Canada budget office predicts bigger deficits

OTTAWA (Reuters) – Canada’s parliamentary budget office forecast on Wednesday the government would not be able to eliminate the federal deficit by 2014-15 as planned due to higher projected operating expenses.

The Parliamentary Budget Officer (PBO) issued a report providing the office’s own economic growth forecasts for the first time, rather than using the consensus private sector forecasts published by the government.

Its fiscal outlook excludes new measures announced by the government in its March budget, which was never adopted because of the general election. The Conservatives, who won a majority on May 2, will present another budget on Monday, which they say will be largely the same as the previous proposal, with some minor tweaks.

The PBO sees a budget deficit in 2011-12 of C$26.1 billion, slightly below Ottawa’s latest projection of C$27.8 billion.

While the Conservatives predict a return to balance in roughly 2014-15, the PBO sees a shortfall of C$13.3 billion that year and C$7.3 billion the year after.

“PBO’s estimate of the structural deficit does not mean that the government’s budget will not return to balance or that its fiscal structure is not sustainable,” the report said.

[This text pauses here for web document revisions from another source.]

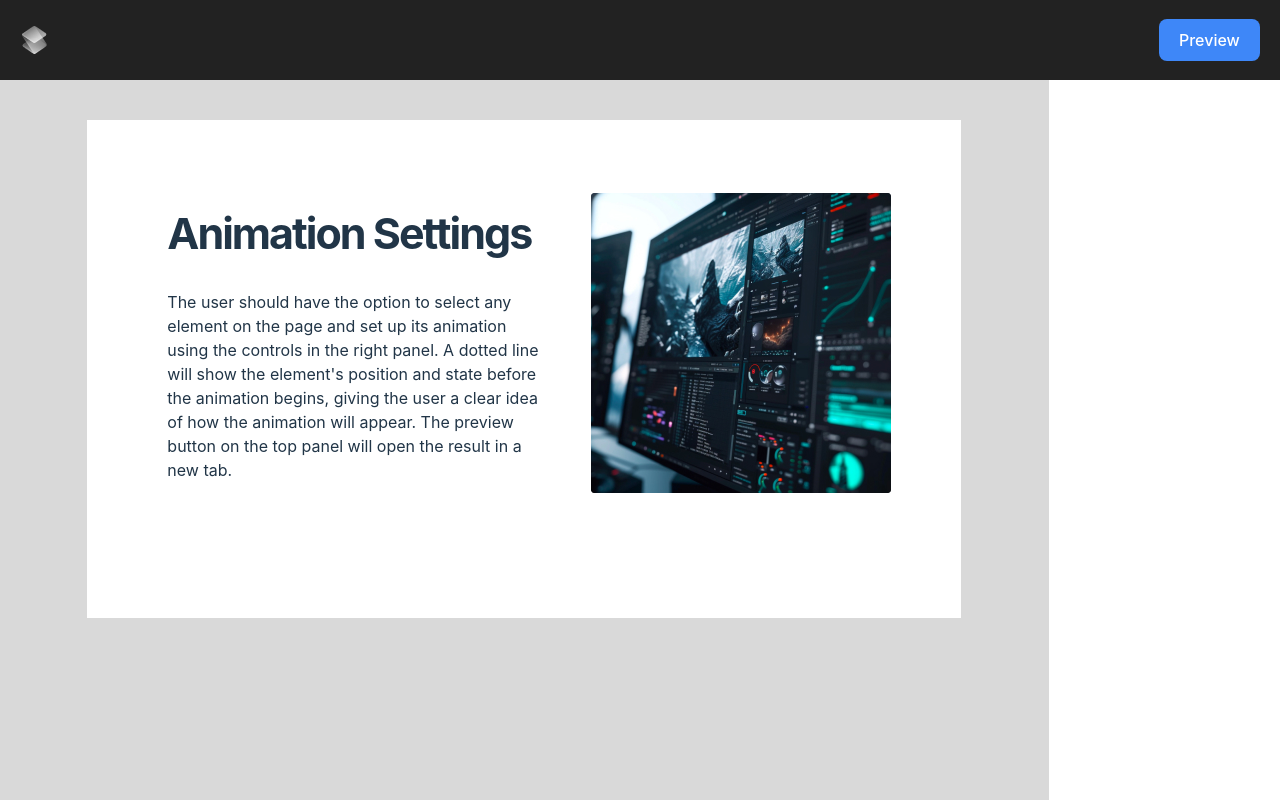
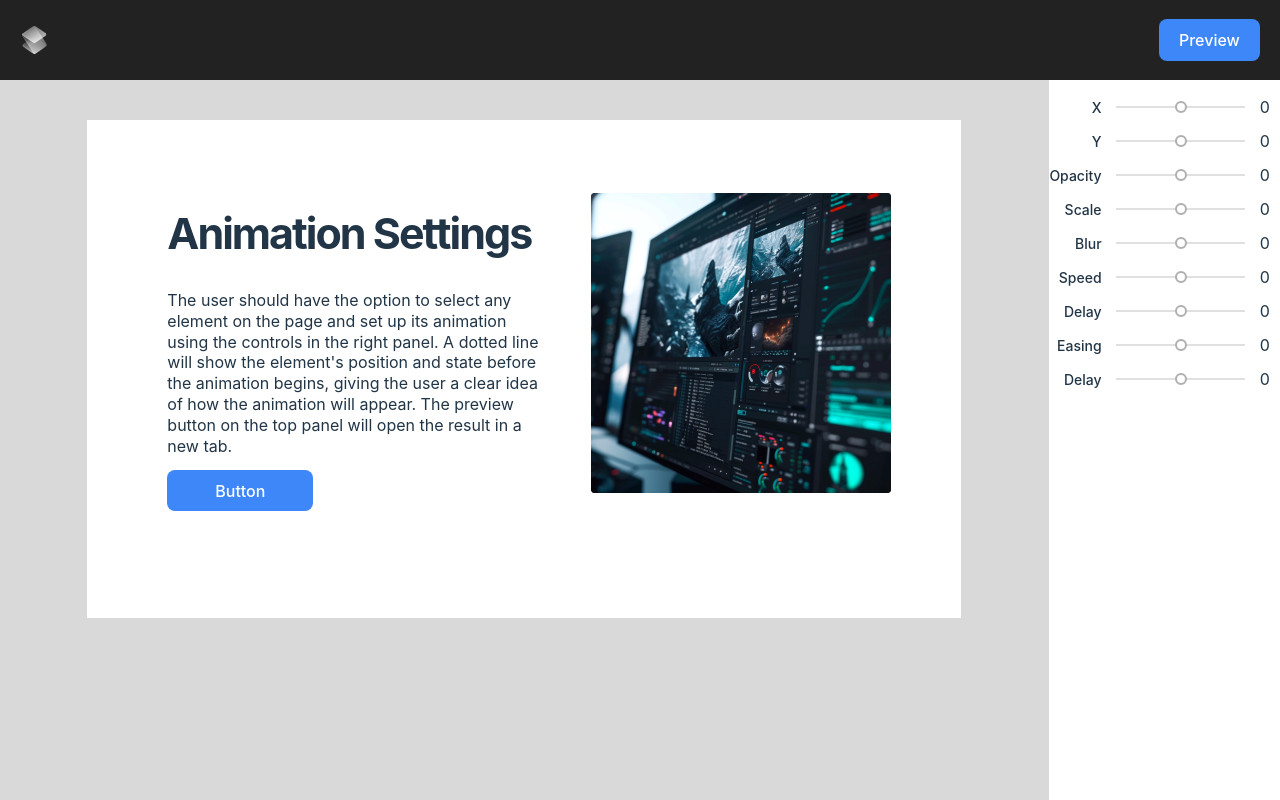
Before and after one commit to harry177/website-style-editor, a React (Vite) app: page / in a window 1280 px wide. Built offline with nearby package versions, Linux system fonts and the light colour scheme.

Commit message:
feat: add page button component, add inputs for setting values

```diff
--- a/src/components/EditedPage/EditedPage.jsx
+++ b/src/components/EditedPage/EditedPage.jsx
@@ -1,3 +1,4 @@
+import { PageButton } from "../PageButton/PageButton";
 import { PageImage } from "../PageImage.jsx/PageImage";
 import { PageText } from "../PageText/PageText";
 import { PageTitle } from "../PageTitle/PageTitle";
@@ -7,6 +8,7 @@ export const EditedPage = () => {
     return <div className="edited-page">
         <PageTitle top={90} left={80} opacity={1} />
         <PageText top={170} left={80} opacity={1} />
+        <PageButton top={350} left={80} opacity={1} />
         <PageImage top="73px" left="504px" opacity={1} />
     </div>
 }
--- a/src/components/MainMenu/MainMenu.jsx
+++ b/src/components/MainMenu/MainMenu.jsx
@@ -1,5 +1,30 @@
+import { MenuItem } from "../MenuItem/MenuItem";
 import "./main-menu.css";
 
+const settings = [
+  "X",
+  "Y",
+  "Opacity",
+  "Scale",
+  "Blur",
+  "Speed",
+  "Delay",
+  "Easing",
+  "Delay",
+];
+
 export const MainMenu = () => {
-    return <aside className="main-menu"></aside>
-}
+  return (
+    <aside className="main-menu">
+      <div className="settings">
+        {settings.map((item, key) => {
+          return (
+            <div key={key} className="menu-item">
+              <MenuItem item={item} />
+            </div>
+          );
+        })}
+      </div>
+    </aside>
+  );
+};
--- a/src/components/MainMenu/main-menu.css
+++ b/src/components/MainMenu/main-menu.css
@@ -1,4 +1,24 @@
 .main-menu {
-    width: 240px;
-    height: 100%;
+  display: flex;
+  flex-direction: column;
+  justify-content: flex-start;
+  align-items: center;
+  width: 240px;
+  height: 100%;
 }
+
+.settings {
+  display: flex;
+  flex-direction: column;
+  width: 214px;
+  gap: 10px;
+  margin-top: 15px;
+}
+
+.menu-item {
+  display: flex;
+  justify-content: space-around;
+  align-items: center;
+  width: 100%;
+  gap: 10px;
+}
--- /dev/null
+++ b/src/components/MenuItem/MenuItem.jsx
@@ -0,0 +1,39 @@
+import "./menu-item.css";
+import { useState } from "react";
+
+export const MenuItem = ({ item }) => {
+  const [value, setValue] = useState(0);
+
+  const handleChange = (event) => {
+    const newValue = parseInt(event.target.value);
+    setValue(newValue);
+  };
+
+  const getBackgroundStyle = () => {
+    const positiveValue = value > 0 ? value + 150 : -value + 150;
+    const percentage = (positiveValue / 300) * 100;
+    const color = value !== 0 ? "#afafaf" : "#e0e0e0";
+
+    if (value > 0) {
+      return `linear-gradient(to right, #e0e0e0 50%, ${color} 50%, ${color} ${percentage}%, #e0e0e0 ${percentage}%, #e0e0e0 100%)`;
+    } else if (value < 0) {
+      return `linear-gradient(to left, #e0e0e0 50%, ${color} 50%, ${color} ${percentage}%, #e0e0e0 ${percentage}%, #e0e0e0 100%)`;
+    }
+  };
+
+  return (
+    <>
+      <div className="menu-item__name">{item}</div>
+      <input
+        type="range"
+        min="-150"
+        max="150"
+        value={value}
+        onChange={handleChange}
+        className="menu-item__range"
+        style={{ background: getBackgroundStyle() }}
+      ></input>
+      <div>{value}</div>
+    </>
+  );
+};
--- /dev/null
+++ b/src/components/MenuItem/menu-item.css
@@ -0,0 +1,42 @@
+.menu-item__name {
+  display: flex;
+  justify-content: right;
+  width: 20%;
+  font-weight: 500;
+  font-size: 14px;
+}
+
+.menu-item__range {
+  -webkit-appearance: none;
+  appearance: none;
+  width: 60%;
+  height: 2px;
+  background-color: #e0e0e0;
+  outline: none;
+}
+
+.menu-item__range::-webkit-slider-thumb {
+  -webkit-appearance: none;
+  appearance: none;
+  width: 12px;
+  height: 12px;
+  background-color: #ffffff;
+  border-radius: 50%;
+  border: 2px solid #afafaf;
+}
+
+.menu-item__range::-moz-range-thumb {
+  width: 12px;
+  height: 12px;
+  background-color: #ffffff;
+  border-radius: 50%;
+  border: 2px solid #afafaf;
+}
+
+.menu-item__range::-ms-thumb {
+  width: 12px;
+  height: 12px;
+  background-color: #ffffff;
+  border-radius: 50%;
+  border: 2px solid #afafaf;
+}
--- /dev/null
+++ b/src/components/PageButton/PageButton.jsx
@@ -0,0 +1,14 @@
+export const PageButton = ({ top, left, opacity }) => {
+  const buttonStyle = {
+    display: "inline-block",
+    top: top,
+    left: left,
+    opacity: opacity,
+    width: 146,
+    heugh: 51,
+    color: "#ffffff",
+    backgroundColor: "#3e87f8",
+    position: "absolute",
+  };
+  return <button style={buttonStyle}>Button</button>;
+};
--- a/src/components/PageText/PageText.jsx
+++ b/src/components/PageText/PageText.jsx
@@ -7,6 +7,7 @@ export const PageText = ({ top, left, opacity }) => {
     height: 176,
     opacity: opacity,
     margin: 0,
+    lineHeight: 1.3,
     position: "absolute",
   };
   return (
```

“Rather, it suggests that policy actions to increase revenues and/or reduce spending would be required to ensure that the budget is balanced once the economy returns to its potential.”

Gross domestic product will grow 2.9 percent this year, the PBO estimated, in line with government forecasts. Growth in 2012 and 2013 will be below government forecasts at 2.2 percent and 2.3 percent, respectively.

Finance Minister Jim Flaherty will present the budget on Monday.